Surrounded by the Hudson River, Broadway, Houston and 14th Streets, Greenwich Village is the birthplace of the bohemian spirit and home to students of New York University, off-Broadway actors, and residents who work in Upper Manhattan. In the 1790s, the area’s country estates were divided and sold to large landowners. Weavers, sail makers, and craftspeople moved into modest homes along paths surrounding the large estates. Far removed from the congested city center, Greenwich Village became an escape for New Yorkers fleeing the smallpox and yellow fever epidemics of the 1820s. In the 1830s, wealthy families built large houses, but soon moved uptown, leaving middle-class, Anglo-Dutch families to live between the industrial plants along the Hudson. As wealthy families left, their large brownstone homes were divided into smaller apartments.
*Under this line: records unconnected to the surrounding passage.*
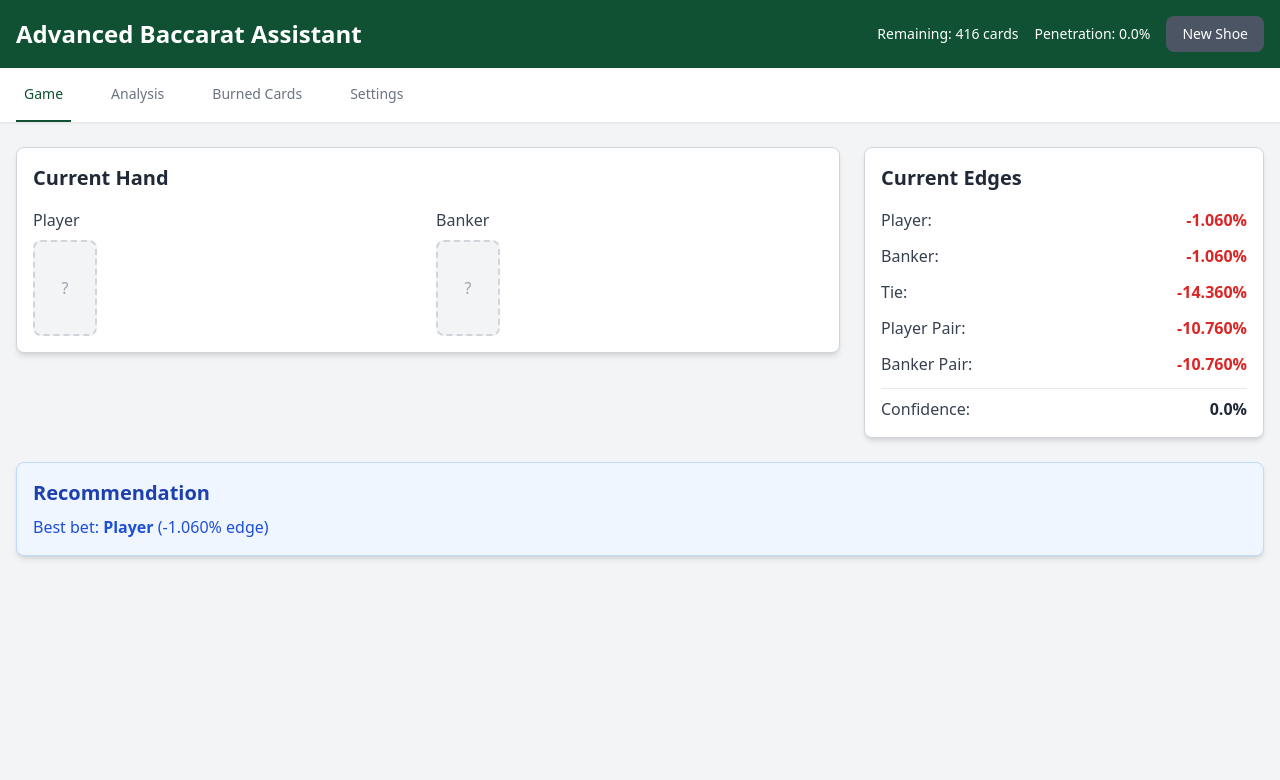
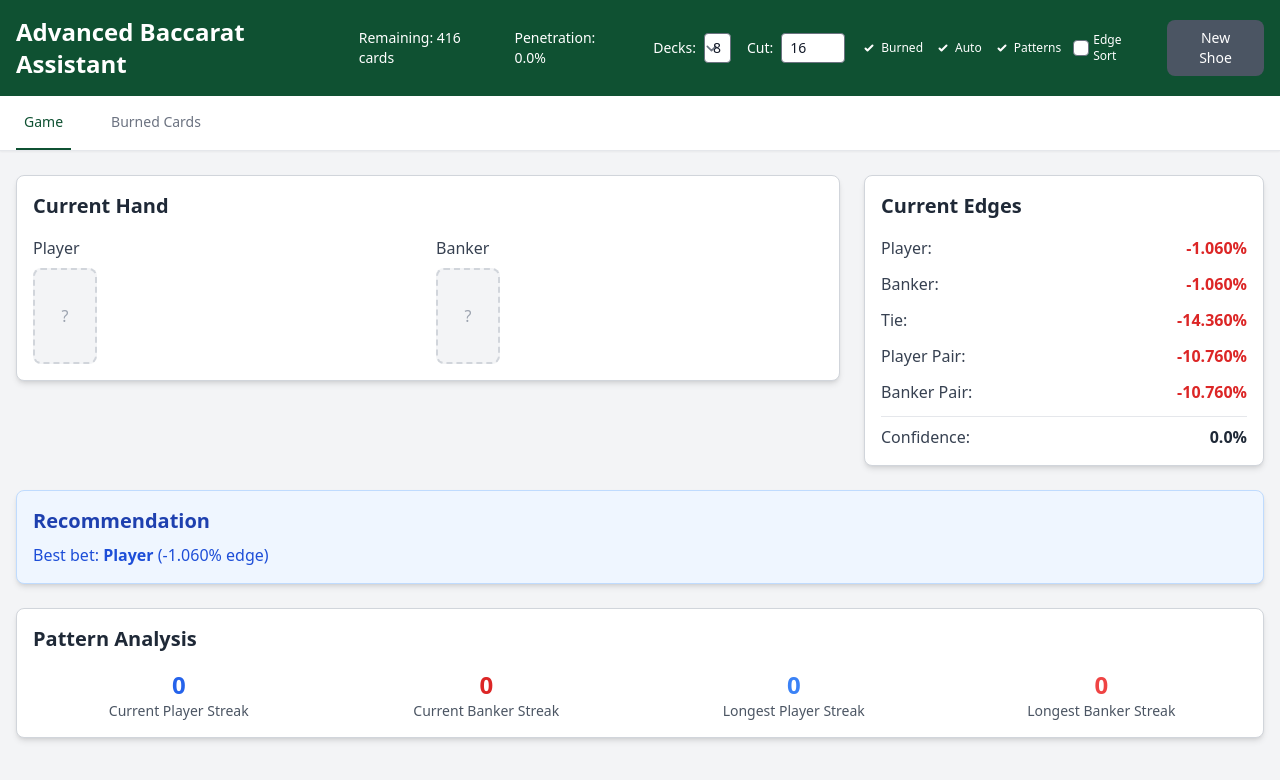
Before and after one commit to Jer-B/baccarat_solver, a Vue app: page / in a window 1280 px wide. Shown: the top 780 px of the page. Built offline with nearby package versions, Linux system fonts and the light colour scheme.

Commit message:
feat: consolidate UI by moving settings to header and analysis to main page

```diff
--- a/src/App.vue
+++ b/src/App.vue
@@ -7,9 +7,7 @@ const store = useBaccaratStore();
 
 const tabs = [
   { id: 'game', name: 'Game' },
-  { id: 'analysis', name: 'Analysis' },
   { id: 'burned', name: 'Burned Cards' },
-  { id: 'settings', name: 'Settings' },
 ];
 
 const getCardColor = (suit: Suit): string => {
@@ -44,11 +42,80 @@ onMounted(() => {
       <div class="container mx-auto px-4 py-4">
         <div class="flex items-center justify-between">
           <h1 class="text-2xl font-bold">Advanced Baccarat Assistant</h1>
-          <div class="flex items-center space-x-4">
-            <span class="text-sm"> Remaining: {{ store.totalCardsRemaining }} cards </span>
-            <span class="text-sm">
-              Penetration: {{ (store.currentPenetration * 100).toFixed(1) }}%
-            </span>
+          <div class="flex items-center space-x-6">
+            <!-- Game Status -->
+            <div class="flex items-center space-x-4 text-sm">
+              <span>Remaining: {{ store.totalCardsRemaining }} cards</span>
+              <span>Penetration: {{ (store.currentPenetration * 100).toFixed(1) }}%</span>
+            </div>
+
+            <!-- Settings Controls -->
+            <div class="flex items-center space-x-4 text-sm">
+              <!-- Number of Decks -->
+              <div class="flex items-center space-x-2">
+                <label class="text-white">Decks:</label>
+                <select
+                  v-model="store.settings.numberOfDecks"
+                  class="text-gray-900 rounded px-2 py-1 text-sm focus:outline-none focus:ring-2 focus:ring-white"
+                >
+                  <option :value="6">6</option>
+                  <option :value="8">8</option>
+                </select>
+              </div>
+
+              <!-- Cut Card Position -->
+              <div class="flex items-center space-x-2">
+                <label class="text-white">Cut:</label>
+                <input
+                  v-model.number="store.settings.cutCardPosition"
+                  type="number"
+                  min="10"
+                  max="50"
+                  class="text-gray-900 rounded px-2 py-1 text-sm w-16 focus:outline-none focus:ring-2 focus:ring-white"
+                />
+              </div>
+
+              <!-- Toggle Settings -->
+              <div class="flex items-center space-x-3">
+                <label class="flex items-center space-x-1 cursor-pointer">
+                  <input
+                    v-model="store.settings.trackBurnedCards"
+                    type="checkbox"
+                    class="rounded text-baccarat-green focus:ring-white"
+                  />
+                  <span class="text-xs">Burned</span>
+                </label>
+
+                <label class="flex items-center space-x-1 cursor-pointer">
+                  <input
+                    v-model="store.settings.autoCalculateEdges"
+                    type="checkbox"
+                    class="rounded text-baccarat-green focus:ring-white"
+                  />
+                  <span class="text-xs">Auto</span>
+                </label>
+
+                <label class="flex items-center space-x-1 cursor-pointer">
+                  <input
+                    v-model="store.settings.showPatternAnalysis"
+                    type="checkbox"
+                    class="rounded text-baccarat-green focus:ring-white"
+                  />
+                  <span class="text-xs">Patterns</span>
+                </label>
+
+                <label class="flex items-center space-x-1 cursor-pointer">
+                  <input
+                    v-model="store.settings.isEdgeSortingEnabled"
+                    type="checkbox"
+                    class="rounded text-baccarat-green focus:ring-white"
+                  />
+                  <span class="text-xs">Edge Sort</span>
+                </label>
+              </div>
+            </div>
+
+            <!-- Action Button -->
             <button @click="store.initializeShoe()" class="btn-secondary text-sm">New Shoe</button>
           </div>
         </div>
@@ -185,11 +252,9 @@ onMounted(() => {
             }}% edge)
           </p>
         </div>
-      </div>
 
-      <!-- Analysis Tab -->
-      <div v-if="store.ui.selectedTab === 'analysis'" class="space-y-6">
-        <div class="card">
+        <!-- Pattern Analysis (moved from Analysis tab) -->
+        <div v-if="store.settings.showPatternAnalysis" class="card">
           <h2 class="text-xl font-semibold mb-4">Pattern Analysis</h2>
           <div class="grid grid-cols-2 md:grid-cols-4 gap-4">
             <div class="text-center">
@@ -242,71 +307,6 @@ onMounted(() => {
           </div>
         </div>
       </div>
-
-      <!-- Settings Tab -->
-      <div v-if="store.ui.selectedTab === 'settings'" class="space-y-6">
-        <div class="card">
-          <h2 class="text-xl font-semibold mb-4">Settings</h2>
-          <div class="space-y-4">
-            <div>
-              <label class="block text-sm font-medium text-gray-700 mb-1"> Number of Decks </label>
-              <select
-                v-model="store.settings.numberOfDecks"
-                class="block w-full rounded-md border-gray-300 shadow-sm focus:border-blue-500 focus:ring-blue-500"
-              >
-                <option :value="6">6 Decks</option>
-                <option :value="8">8 Decks</option>
-              </select>
-            </div>
-            <div>
-              <label class="block text-sm font-medium text-gray-700 mb-1">
-                Cut Card Position (cards from bottom)
-              </label>
-              <input
-                v-model.number="store.settings.cutCardPosition"
-                type="number"
-                min="10"
-                max="50"
-                class="block w-full rounded-md border-gray-300 shadow-sm focus:border-blue-500 focus:ring-blue-500"
-              />
-            </div>
-            <div class="space-y-2">
-              <label class="flex items-center">
-                <input
-                  v-model="store.settings.trackBurnedCards"
-                  type="checkbox"
-                  class="rounded border-gray-300 text-blue-600 shadow-sm focus:border-blue-500 focus:ring-blue-500"
-                />
-                <span class="ml-2 text-sm text-gray-700">Track Burned Cards</span>
-              </label>
-              <label class="flex items-center">
-                <input
-                  v-model="store.settings.autoCalculateEdges"
-                  type="checkbox"
-                  class="rounded border-gray-300 text-blue-600 shadow-sm focus:border-blue-500 focus:ring-blue-500"
-                />
-                <span class="ml-2 text-sm text-gray-700">Auto Calculate Edges</span>
-              </label>
-              <label class="flex items-center">
-                <input
-                  v-model="store.settings.showPatternAnalysis"
-                  type="checkbox"
-                  class="rounded border-gray-300 text-blue-600 shadow-sm focus:border-blue-500 focus:ring-blue-500"
-                />
-                <span class="ml-2 text-sm text-gray-700">Show Pattern Analysis</span>
-              </label>
-              <label class="flex items-center">
-                <input
-                  v-model="store.settings.isEdgeSortingEnabled"
-                  type="checkbox"
-                  class="rounded border-gray-300 text-blue-600 shadow-sm focus:border-blue-500 focus:ring-blue-500"
-                />
-                <span class="ml-2 text-sm text-gray-700">Enable Edge Sorting</span>
-              </label>
-            </div>
-          </div>
-        </div>
-      </div>
     </main>
   </div>
 </template>
```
Writers soon took advantage of the affordable housing in Greenwich Village, among them Edgar Allan Poe, Walt Whitman, and Mark Twain.
Today, Greenwich Village is an area where tourists rub shoulders with artists, intellectuals and students; the town comes alive at night with theatres, nightclubs, and cafes, but is serene by day with quaint shops and street musicians.